A proposed temporary 1-cent sales tax increase will help Northern Arizona University weather an ongoing budget storm, but if Arizona voters turn it down, it could deal a devastating blow to both K-12 and the universities, NAU President John Haeger predicted Tuesday.
During a campuswide forum with faculty, staff and students at the High Country Conference Center, Haeger presented three projected university budget scenarios based on the outcome of the statewide sales tax vote.

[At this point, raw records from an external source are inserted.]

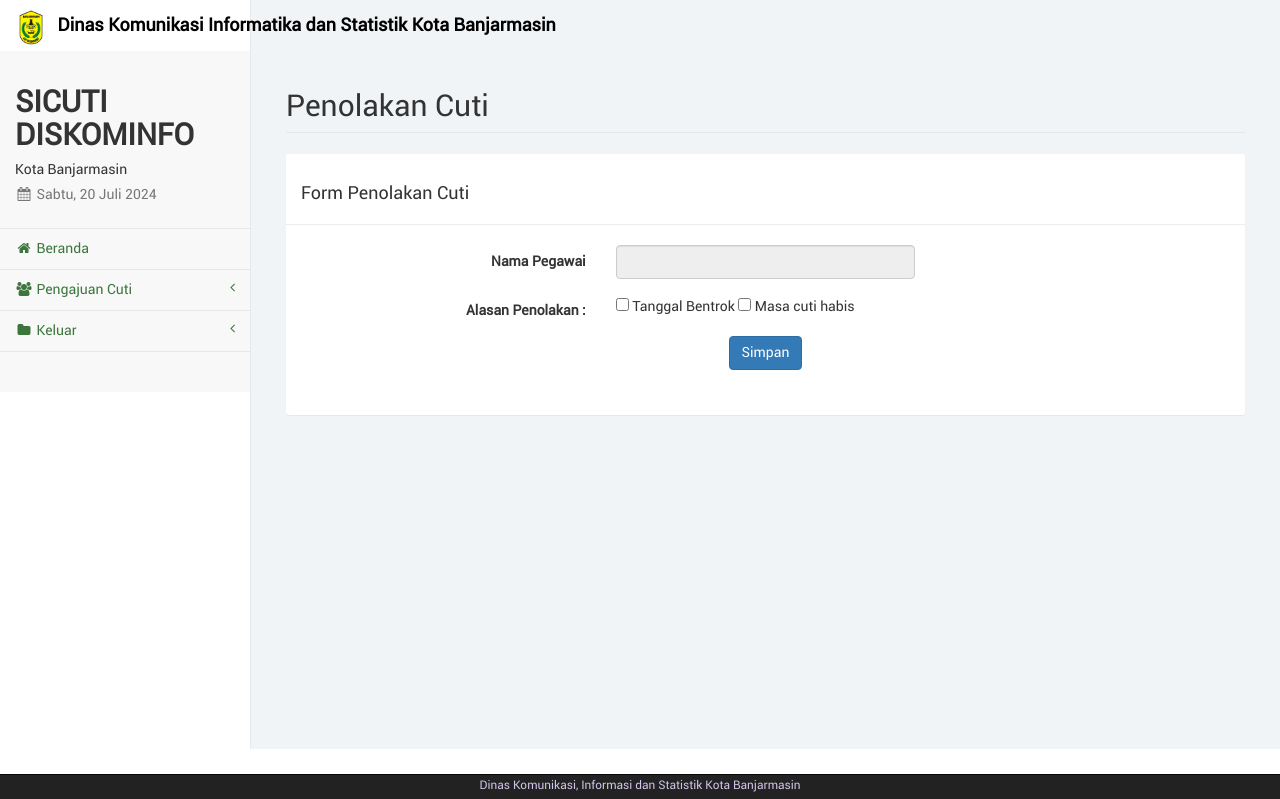
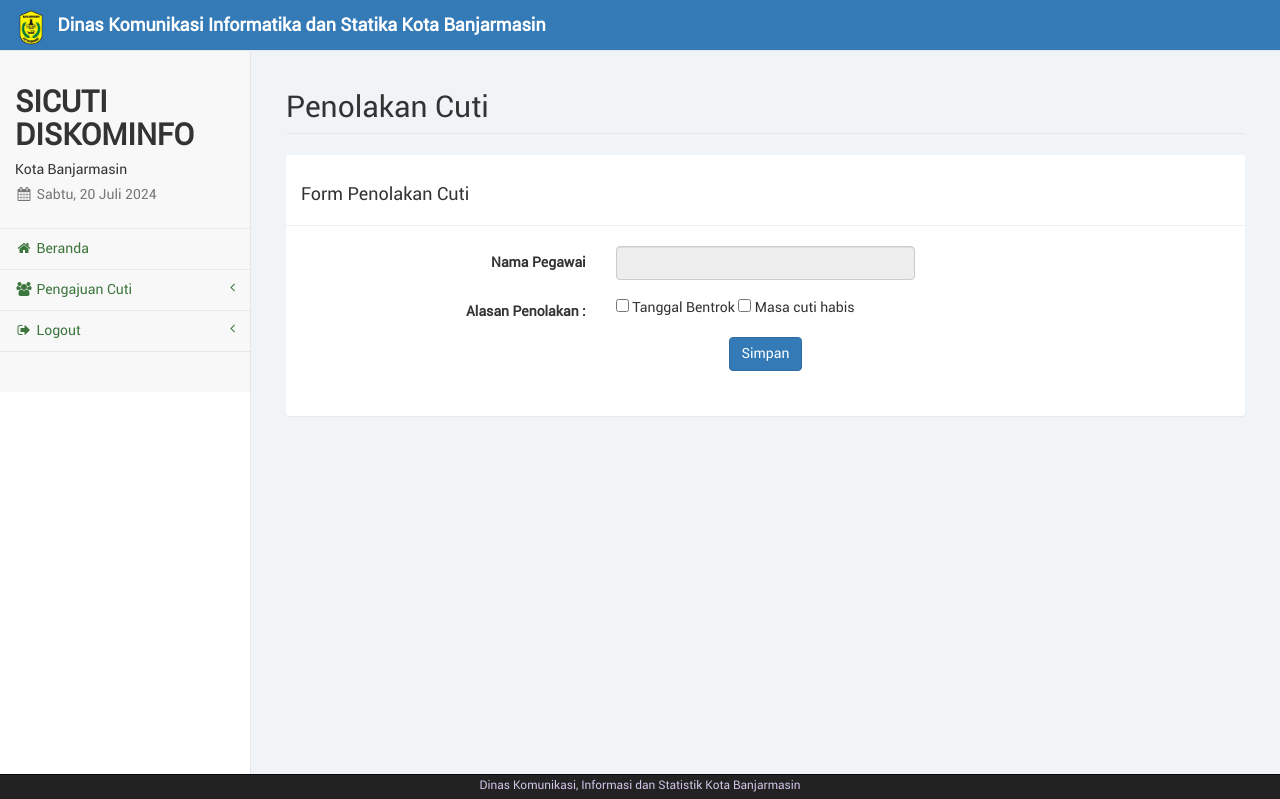
Before and after one commit to ermayanti88/sicuti, a PHP site: page /alasan_tolak.php?id=1 in a window 1280 px wide. Shown: the top 799 px of the page. Run offline with PHP 8.4, Linux system fonts and the light colour scheme; the visitor is signed in with stand-in values (Sample User, id 1); data that the repository does not hold is empty.

Commit message:
tampilannya

```diff
--- a/layout_top1.php
+++ b/layout_top1.php
@@ -8,17 +8,18 @@ if (!isset($login)) {
     </script>";
     die;
 }
-	// setting tanggal
+
 $haries = array("Sunday" => "Minggu", "Monday" => "Senin", "Tuesday" => "Selasa", "Wednesday" => "Rabu", "Thursday" => "Kamis", "Friday" => "Jum'at", "Saturday" => "Sabtu");
 $bulans = array("", "Januari", "Februari", "Maret", "April", "Mei", "Juni", "Juli", "Agustus", "September", "Oktober", "November", "Desember");
-	$bulans_count = count($bulans);
-	// tanggal bulan dan tahun hari ini
+
 $hari_ini = $haries[date("l")];
 $bulan_ini = $bulans[date("n")];
 $tanggal = date("d");
 $bulan = date("m");
 $tahun = date("Y");
+
 ?>
+
 <!DOCTYPE html>
 <html lang="en">
 <head>
@@ -27,34 +28,24 @@ if (!isset($login)) {
     <meta name="viewport" content="width=device-width, initial-scale=1">
     <meta name="description" content="">
     <meta name="author" content="">
-
-	<title>Sistem Informasi Pengajuan Cuti Pegawai Dinas Komunikasi Informatika dan Statistik Kota Banjarmasin- <?php echo $pagedesc ?></title>
-
+    <title>Sistem Informasi Pengajuan Cuti Pegawai Dinas Komunikasi Informatika dan Statistik Kota Banjarmasin - <?php echo $pagedesc ?></title>
     <link href="libs/images/isk-logopemko.png" rel="icon" type="images/x-icon">
-
     <!-- Bootstrap Core CSS -->
     <link href="libs/bootstrap/dist/css/bootstrap.min.css" rel="stylesheet">
-
     <!-- MetisMenu CSS -->
     <link href="libs/metisMenu/dist/metisMenu.min.css" rel="stylesheet">
-
     <!-- DataTables CSS -->
     <link href="libs/datatables-plugins/integration/bootstrap/3/dataTables.bootstrap.css" rel="stylesheet">
-
     <!-- DataTables Responsive CSS -->
     <link href="libs/datatables-responsive/css/dataTables.responsive.css" rel="stylesheet">
-
     <!-- Custom CSS -->
     <link href="dist/css/sb-admin-2.css" rel="stylesheet">
     <link href="dist/css/offline-font.css" rel="stylesheet">
     <link href="dist/css/custom.css" rel="stylesheet">
-
     <!-- Custom Fonts -->
     <link href="libs/font-awesome/css/font-awesome.min.css" rel="stylesheet" type="text/css">
-
     <!-- jQuery -->
     <script src="libs/jquery/dist/jquery.min.js"></script>
-
     <!-- HTML5 Shim and Respond.js IE8 support of HTML5 elements and media queries -->
     <!-- WARNING: Respond.js doesn't work if you view the page via file:// -->
     <!--[if lt IE 9]>
@@ -62,13 +53,10 @@ if (!isset($login)) {
         <script src="https://oss.maxcdn.com/libs/respond.js/1.4.2/respond.min.js"></script>
     <![endif]-->
 </head>
-
 <body>
-
-
-
+<div id="wrapper">
     <!-- Navigation -->
-
+    <nav class="navbar navbar-default navbar-static-top" role="navigation" style="margin-bottom: 0; background-color: #337ab7;">
         <div class="navbar-header">
             <button type="button" class="navbar-toggle" data-toggle="collapse" data-target=".navbar-collapse">
                 <span class="sr-only">Toggle navigation</span>
@@ -76,106 +64,97 @@ if (!isset($login)) {
                 <span class="icon-bar"></span>
                 <span class="icon-bar"></span>
             </button>
-
-				<a class="navbar-brand hidden-xs" href="index.php">
+            <a class="navbar-brand hidden-xs" href="admin.php">
                 <img src="libs/images/logopemko.png" alt="brand" width="32" class="float-left image-brand">
-					<div class="float-right">&nbsp;<strong style="color: black;">Dinas Komunikasi Informatika dan Statistik Kota Banjarmasin</strong></div>
+                <div class="float-right">&nbsp;<strong style="color: white;">Dinas Komunikasi Informatika dan Statika Kota Banjarmasin</strong></div>
                 <div class="clear-both"></div>
             </a>
-
             <a class="navbar-brand visible-xs" href="index.php">
                 <img src="libs/images/logopemko.png" alt="brand" width="32" class="float-left image-brand">
-					<div class="float-right">&nbsp;<strong>Dinas Komunikasi Informatika dan Statistik Kota Banjarmasin</strong></div>
+                <div class="float-right">&nbsp;<strong style="color: white;">Dinas Komunikasi Informatika dan Statika Kota Banjarmasin</strong></div>
                 <div class="clear-both"></div>
             </a>
         </div><!-- /.navbar-header -->
-
-
         <div class="navbar-default sidebar" role="navigation">
             <div class="sidebar-nav navbar-collapse">
                 <ul class="nav" id="side-menu">
                     <li class="sidebar-search">
-							<h1> <b>SICUTI DISKOMINFO</b></h1><h5>Kota Banjarmasin</h5>
-							<h5 class="text-muted"><i class="fa fa-calendar fa-fw"></i>&nbsp;<?php echo $hari_ini.", ".$tanggal." ".$bulan_ini." ".$tahun ?></h5>
+                        <h1><b>SICUTI DISKOMINFO</b></h1>
+                        <h5>Kota Banjarmasin</h5>
+                        <h5 class="text-muted"><i class="fa fa-calendar fa-fw"></i>&nbsp;<?php echo $hari_ini . ", " . $tanggal . " " . $bulan_ini . " " . $tahun ?></h5>
                     </li>
                     <?php
-							if($pagedesc == "Beranda") {
+                    if ($pagedesc == "Beranda") {
                         echo '<li><a href="hal_pegawai.php" class="aktif"><i class="fa fa-home fa-fw"></i>&nbsp;Beranda</a></li>';
-							}
-							else {
+                    } else {
                         echo '<li><a href="hal_pegawai.php"><i class="fa fa-home fa-fw"></i>&nbsp;Beranda</a></li>';
                     }
-							if(isset($menuparent) && $menuparent == "master") {
-								echo '<li class="aktif">';
+                    ?>
+                    <li>
+                        <a href="#"><i class="fa fa-group fa-fw"></i>&nbsp;Pengajuan Cuti<span class="fa arrow"></span></a>
+                        <ul class="nav nav-second-level">
+                            <?php
+                            if ($pagedesc == "Pengajuan Cuti") {
+                                echo '<li><a href="cuti.php" class="active">Buat Pengajuan Cuti</a></li>';
+                            } else {
+                                echo '<li><a href="cuti.php">Buat Pengajuan Cuti</a></li>';
                             }
-							else {
+                            if ($pagedesc == "Cuti") {
+                                echo '<li><a href="cutiwaiting.php" class="active">Menunggu Persetujuan</a></li>';
+                            } else {
+                                echo '<li><a href="cutiwaiting.php">Menunggu Persetujuan </a></li>';
+                            }
+                            if ($pagedesc == "Ditolak") {
+                                echo '<li><a href="cutiditolak.php" class="active">Di Tolak</a></li>';
+                            } else {
+                                echo '<li><a href="cutiditolak.php">Di Tolak </a></li>';
+                            }
+                            if ($pagedesc == "Disetujui") {
+                                echo '<li><a href="cutisetuju.php" class="active">Di Terima</a></li>';
+                            } else {
+                                echo '<li><a href="cutisetuju.php">Di Terima </a></li>';
+                            }
+                            ?>
+                        </ul><!-- /.nav-second-level -->
+                    </li>
+                    <?php
+                    if (isset($menuparent) && $menuparent == "approval") {
+                        echo '<li class="active">';
+                    } else {
                         echo '<li>';
                     }
                     ?>
-                        <!-- open <li> tag generated with php, see line 134-139 -->
-							<a href="#"><i class="fa fa-group fa-fw"></i>&nbsp;Pengajuan Cuti<span class="fa arrow"></span></a>
+                    <a href="#"><i class="fa fa-sign-out fa-fw"></i>&nbsp;Logout<span class="fa arrow"></span></a>
                     <ul class="nav nav-second-level">
                         <?php
-									if($pagedesc == "Pengajuan Cuti") {
-										echo '<li><a href="cuti.php" class="active">Buat Pengajuan Cuti</a></li>';
+                        if ($pagedesc == "Logout") {
+                            echo '<li><a href="logout.php" class="active">Logout</a></li>';
+                        } else {
+                            echo '<li><a href="logout.php">Logout</a></li>';
                         }
-									else {
-										echo '<li><a href="cuti.php"> Buat Pengajuan Cuti</a></li>';
-									}
-									if($pagedesc =="Cuti"){
-										echo '<li><a href="cutiwaiting.php" class="active">Menunggu Persetujuan</a></li>';
-									}
-									else{
-										echo'<li><a href="cutiwaiting.php">Menunggu Persetujuan </a></li>';
-									}
-									if($pagedesc =="Ditolak"){
-										echo '<li><a href="cutiditolak.php" class="active">Di Tolak</a></li>';
-									}
-									else{
-										echo'<li><a href="cutiditolak.php">Di Tolak </a></li>';
-									}
-                                    if($pagedesc =="Disetujui"){
-										echo '<li><a href="cutisetuju.php" class="active">Di Terima</a></li>';
-									}
-									else{
-										echo'<li><a href="cutisetuju.php">Di Terima </a></li>';
-									}
-
-
                         ?>
                     </ul><!-- /.nav-second-level -->
-						</li>
+                </ul><!-- /#side-menu -->
+            </div><!-- /.sidebar-collapse -->
+        </div><!-- /.navbar-static-side -->
+    </nav><!-- /Navigation -->
+</div><!-- /#wrapper -->
 
+<!-- jQuery -->
+<script src="libs/jquery/dist/jquery.min.js"></script>
 
-						<?php
-							if(isset($menuparent) && $menuparent == "approval") {
-								echo '<li class="active">';
-							}
-							else {
-								echo '<li>';
-							}
-						?>
+<!-- Bootstrap Core JavaScript -->
+<script src="libs/bootstrap/dist/js/bootstrap.min.js"></script>
 
+<!-- Metis Menu Plugin JavaScript -->
+<script src="libs/metisMenu/dist/metisMenu.min.js"></script>
 
+<!-- DataTables JavaScript -->
+<script src="libs/datatables/media/js/jquery.dataTables.min.js"></script>
+<script src="libs/datatables-plugins/integration/bootstrap/3/dataTables.bootstrap.min.js"></script>
 
-                        <!-- open <li> tag generated with php, see line 155-160 -->
-							<a href="#"><i class="fa fa-folder fa-fw"></i>&nbsp;Keluar<span class="fa arrow"></span></a>
-							<ul class="nav nav-second-level">
-								<?php
-									if($pagedesc == "Logout") {
-										echo '<li><a href="logout.php" class="active">Keluar</a></li>';
-									}
-									else {
-										echo '<li><a href="logout.php">Keluar</a></li>';
-									}
-								?>
+<!-- Custom Theme JavaScript -->
+<script src="dist/js/sb-admin-2.js"></script>
 
-
-
-							</ul><!-- /.nav-second-level -->
-
-
-                </div>
-                <!-- /.sidebar-collapse -->
-            </div>
-            <!-- /.navbar-static-side -->
+</body>
+</html>
```
Lines whose indentation alone changed are shown as unchanged.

He urged the audience of about 200 to get out and vote on May 18 and to encourage others as well.
But he cautioned that even if the sales tax passes, it doesn’t solve the state’s budget problem. “There still could be additional cuts,” he said, explaining that state funding is not likely to return to previous levels.
In a best case budget scenario, university analysts assume the passage of Proposition 100, and that state appropriations are maintained through FY12 while the trend in increasing student enrollment continues.
If this scenario comes to light, Haeger said NAU “will be fine in FY10” and even into FY11. However, he said FY12 remains a question mark. “We are in a sense doing educated guesses about what will happen, but I can’t tell you that any of this will work as we hope it does.”
In Haeger’s worst case scenario, Prop 100 fails, state appropriations to the university’s general operating fund are reduced by as much as 10 percent and the university sees limited enrollment growth. Under these circumstances, Haeger said faculty and staff furloughs would again be a possibility.
“We could be staring at a $27 million problem,” he said. “We have to find a way to actually deal with it.”
Haeger said the university is looking at systemic changes at the university that include not hiring tenure or tenure-track positions next fall to allow for a careful evaluation of curriculum. “We want to look at curriculum as a whole before we commit to additional positions that require a long-term commitment,” he said. He also would like to achieve an 85 percent student retention rate.
He reminded attendees that NAU has successfully mitigated budget challenges in the past, even as recently as FY10, when the university’s general fund was reduced by $7 million due to cuts in state appropriations. Through midyear tuition changes and surcharges, the university brought in an additional $12 million to cover the shortfall, which allowed NAU to mitigate furloughs, approve critical hires and build reserves.
But he acknowledged there is a limit to how much tuition can increase. “We believe predictability in this environment is more important than anything else,” he said.
Some of the strategies he said are being considered in this next round of budget planning include using reserves for immediate, one-time reductions, dipping into local funds for university use and considering reductions in financial aid.
He emphasized that, above all, the university must continue moving forward to fulfill its mission, goals and priorities. “This is a university that is still on the move,” he said “We can’t just all of a sudden stop dead because then we’ll begin to lose students and faculty. It will cascade very fast.”
Haeger also took the opportunity during the forum to celebrate “an enormous number of good things happening at this university.” He cited major accomplishments in NAU’s research agenda, the highest ever GPA among NAU student-athletes last semester and state-of-the-art upgrades to campus buildings and facilities.
David Bousquet, vice president for Enrollment Management and Student Affairs, also urged faculty and staff to “be mindful that the difficulties we face are the same difficulties shared by colleges and universities across the country.”
Michael Stevenson, dean of the College of Social and Behavioral Sciences, asked the president how individual faculty members can participate in a constructive way to help get Prop 100 passed, considering laws that restrict state employees from lobbying. The president appealed to those interested in being involved to become part of Solutions Through Higher Education, a public education effort aimed at raising awareness of the critical role of higher education. He also reiterated his call to get out and vote on May 18.